Spada said he hopes the law changes and the new attention given to the issue because of them will help people understand when they should report potential animal cruelty.
Any state police trooper or local police officer can investigate an animal cruelty allegation, he said.
“And they should,” Spada said. “This is in the crimes code and it should be investigated.”Spada said the way Pennsylvania divides enforcement responsibilities can confuse people. The state’s dog wardens inspect kennels, cite people for not having their dog’s licensed and investigate dog bites.
But dog wardens don’t respond to animal cruelty complaints. That task has long been primarily handled by officers from animal welfare groups like the Humane Society and the Society for the Prevention of Cruelty to Animals to augment the efforts of local and state police,
said Nicole Wilson, director of humane law enforcement for the Pennsylvania SPCA.
“This is a public function that private organizations have been doing” since the 19th Century, Wilson said.
The SPCA and other animal welfare groups have officers approved to enforce the animal cruelty laws in all but four counties, according to a state registry, said Bonnie McCann, a spokeswoman for the Department of Agriculture.
The counties without an approved humane society police officer are Butler, Forest, Fulton and Venango, McCann said.
The SPCA covers 23 counties, mostly in eastern and central Pennsylvania.
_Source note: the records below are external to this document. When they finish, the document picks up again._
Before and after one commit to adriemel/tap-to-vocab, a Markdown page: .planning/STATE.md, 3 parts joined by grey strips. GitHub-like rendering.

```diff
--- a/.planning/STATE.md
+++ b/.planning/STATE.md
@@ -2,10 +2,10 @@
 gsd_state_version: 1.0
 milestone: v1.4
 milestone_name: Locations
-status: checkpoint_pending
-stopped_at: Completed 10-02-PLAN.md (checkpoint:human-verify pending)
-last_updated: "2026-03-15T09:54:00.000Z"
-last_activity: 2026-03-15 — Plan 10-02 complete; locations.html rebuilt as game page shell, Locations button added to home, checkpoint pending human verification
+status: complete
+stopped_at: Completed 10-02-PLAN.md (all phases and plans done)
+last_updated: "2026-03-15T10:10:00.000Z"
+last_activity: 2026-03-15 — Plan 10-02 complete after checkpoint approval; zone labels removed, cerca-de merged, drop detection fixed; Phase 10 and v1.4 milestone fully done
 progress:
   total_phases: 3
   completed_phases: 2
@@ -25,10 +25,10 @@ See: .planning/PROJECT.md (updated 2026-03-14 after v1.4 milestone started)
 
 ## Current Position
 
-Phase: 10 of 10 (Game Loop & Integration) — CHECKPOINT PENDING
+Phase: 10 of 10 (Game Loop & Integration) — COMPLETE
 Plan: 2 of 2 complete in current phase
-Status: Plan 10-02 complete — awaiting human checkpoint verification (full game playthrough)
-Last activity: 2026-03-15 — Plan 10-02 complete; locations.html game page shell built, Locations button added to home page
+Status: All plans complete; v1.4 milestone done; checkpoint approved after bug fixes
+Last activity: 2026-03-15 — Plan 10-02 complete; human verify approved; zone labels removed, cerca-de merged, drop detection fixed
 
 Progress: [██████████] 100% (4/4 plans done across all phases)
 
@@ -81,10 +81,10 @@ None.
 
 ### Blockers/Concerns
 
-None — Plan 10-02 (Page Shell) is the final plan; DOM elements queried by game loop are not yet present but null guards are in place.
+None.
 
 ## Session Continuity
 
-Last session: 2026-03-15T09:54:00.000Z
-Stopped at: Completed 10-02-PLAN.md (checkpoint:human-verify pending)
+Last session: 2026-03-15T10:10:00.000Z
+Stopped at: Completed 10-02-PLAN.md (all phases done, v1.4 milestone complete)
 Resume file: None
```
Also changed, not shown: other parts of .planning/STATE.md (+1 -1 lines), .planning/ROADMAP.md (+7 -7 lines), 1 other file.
In the rest of the state, the humane society police officers come from smaller animal welfare groups, mostly focused on one county each.
To help cover the under served areas and support the efforts of the animal welfare groups across the state, the state police have over the last five years been adding animal cruelty liaisons. The state police will have these specially trained and specially equipped liaisons in each of its troops, except Troop T, which is focused on patrolling the Pennsylvania Turnpike, Spada said.
The liaisons can respond to animal cruelty complaints and they can provide advice to other troopers who have been summoned to investigate alleged animal cruelty, he said.
All but three troops Troop F, based in Montoursville and covering northcentral Pennsylvania; Troop L, based in Reading; and Troop P, in northeastern Pennsylania now have animal cruelty liaisons, Spada said. The agency is in the process of adding the liaisons to those three troops, he said.
“Troop F is in the selection process now; it just can take a little time, unfortunately,” he said.
Even without the animal cruelty liaison, troopers in those areas can still investigate alleged animal cruelty, he said.
Spada said people uncertain about whom to report animal cruelty should just call their local police department or the state police if they live in an area without local police protection.